Up to now, studies have focused on determining when the first modern human arrived in China, but there has been hardly any research into the dynamics of this settlement. A joint paper by institutions from China, Spain and the United Kingdom proposes that, given its size and biogeographical diversity, China would have received migrations by Homo sapiens from both north and south, with hardly any overlap between them.
The researchers suggest in the journal Quaternary International that the arrival of modern humans in continental Asia was the result of at least two processes. The first took place 80,000 years ago at the latest, and consisted of the arrival of the first populations of Homo sapiens on the Asian continent through Arabia, passing through India, to Southeast Asia and, finally, Australia. In the second process, around 45,000 years ago, populations of H. sapiens would have arrived from the North through Central Asia, Siberia and Mongolia, and these were the people who would eventually populate North America and Japan.
"In addition to this complex scenario, there is also the diversity of human populations already inhabiting Asia before we arrived," says the paleontologist María Martinón-Torres, director of the Centro Nacional de Investigación sobre la Evolución Humana (CENIEH), who conducted the study together with José María Bermúdez de Castro, coordinator of the CENIEH Paleobiology Program, and researchers from the University of Exeter and the Institute of Vertebrate Paleontology and Paleoanthropology (IVPP) in Beijing.
In 2015, the CENIEH, together with the IVPP, led a study published in Nature of the discovery of the oldest modern human in China (between 80,000 and 120,000 years ago) from the Fuyan site in the south of the country, thus opening up a lapse during which H. sapiens could have interacted with other human groups like the Denisovans, Neanderthals or even late survivors of the species Homo erectus.
One country, two realms
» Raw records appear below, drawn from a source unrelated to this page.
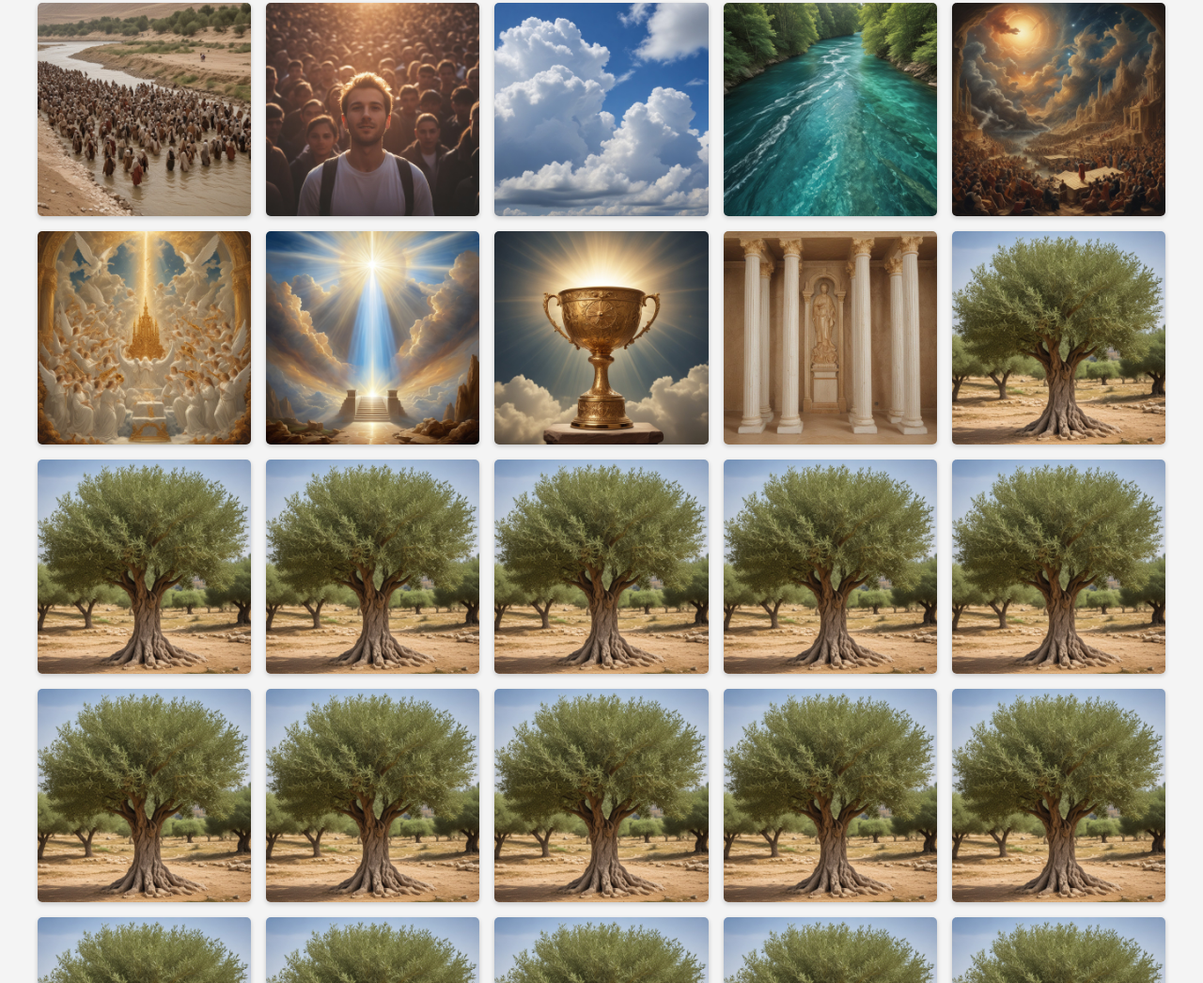
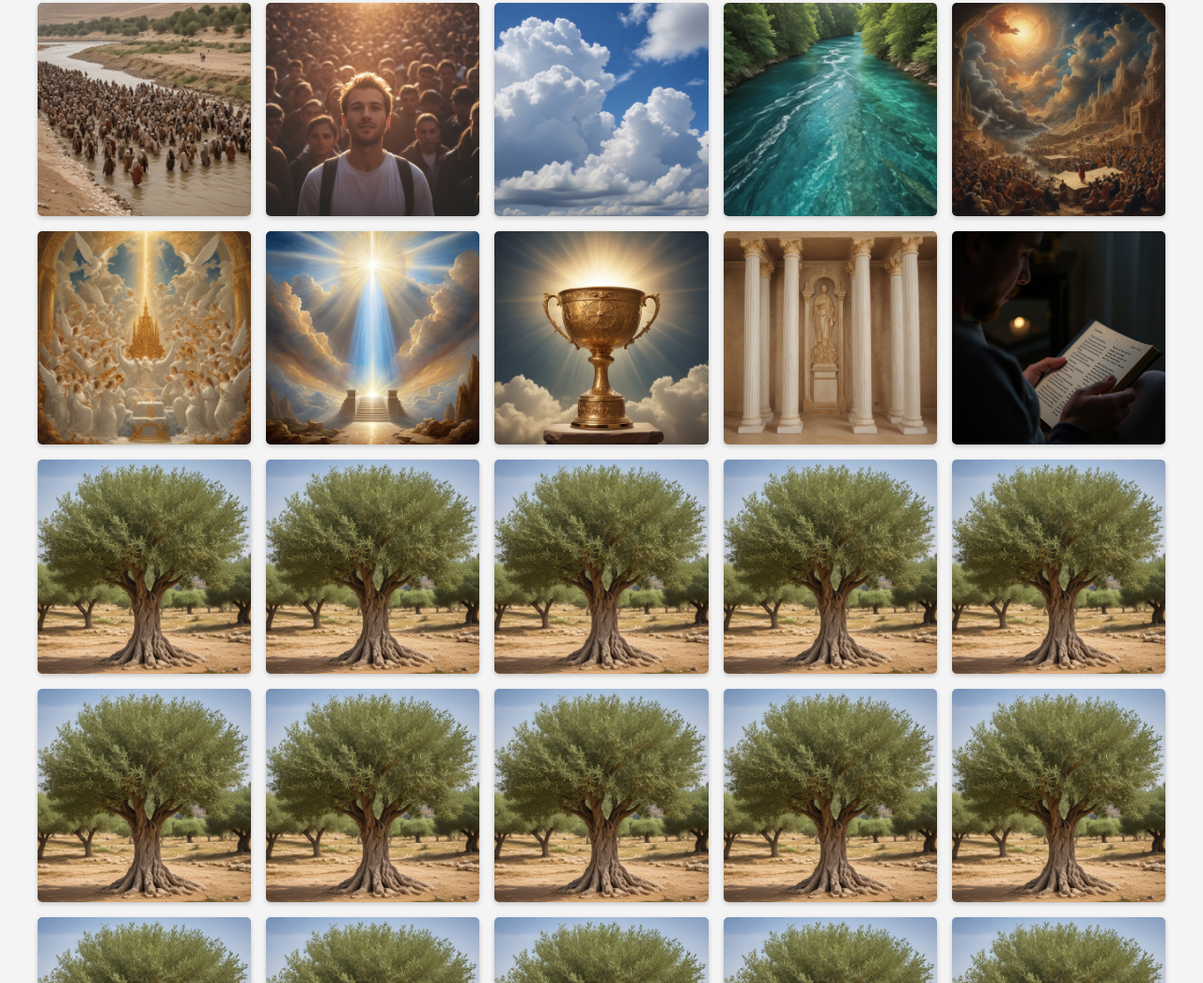
Before and after one commit to Rodrigotechnology/BANCO-DE-IMAGENES, a plain HTML site: page index.html in a window 1280 px wide. Shown: the part 1450-2496 px from the top of the page at 94% size. Drawn offline with Linux system fonts and the light colour scheme.

Commit message:
Update index.html

```diff
--- a/index.html
+++ b/index.html
@@ -122,7 +122,7 @@
         <img src="Imagenes/trono.jpeg" alt="Imagen 29">
         <img src="Imagenes/vaso de honra.jpeg" alt="Imagen 30">
         <img src="Imagenes/img1.1 (1).jpeg" alt="Imagen 31">
-        <img src="Imagenes/olivo.jpeg" alt="Imagen 31">
+        <img src="Imagenes/lecturapoem.jpeg" alt="Imagen 31">
         <img src="Imagenes/olivo.jpeg" alt="Imagen 31">
         <img src="Imagenes/olivo.jpeg" alt="Imagen 31">
         <img src="Imagenes/olivo.jpeg" alt="Imagen 31">
```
As Martinón-Torres explains, we think of China as a single territory when in reality, its land lies in two different biogeographical realms. The so-called Palearctic Realm, a term coined by the famous biogeographer Alfred Russel Wallace, covers territories such as Inner Mongolia and China to the north of the Qingling Mountains, and these are characterized by great extremes of temperature which would have hindered permanent settlement by humans, and this is probably responsible for the later arrival of Homo sapiens in northern China.
By contrast, the so-called Oriental Realm, which would encompass southern China and southeast Asia, had less severe climatic conditions, enabling this zone to become the main refuge in Asia and which then, as now, was the Asian region with the highest human population.
"Linear narratives aren't enough. To speak of Homo sapiens in Late Pleistocene China, we are talking about least two populations and two different histories," says Bermúdez de Castro. The boundary between the two realms would have fluctuated, but these two human populations would have remained relatively isolated during the last glacial cycle.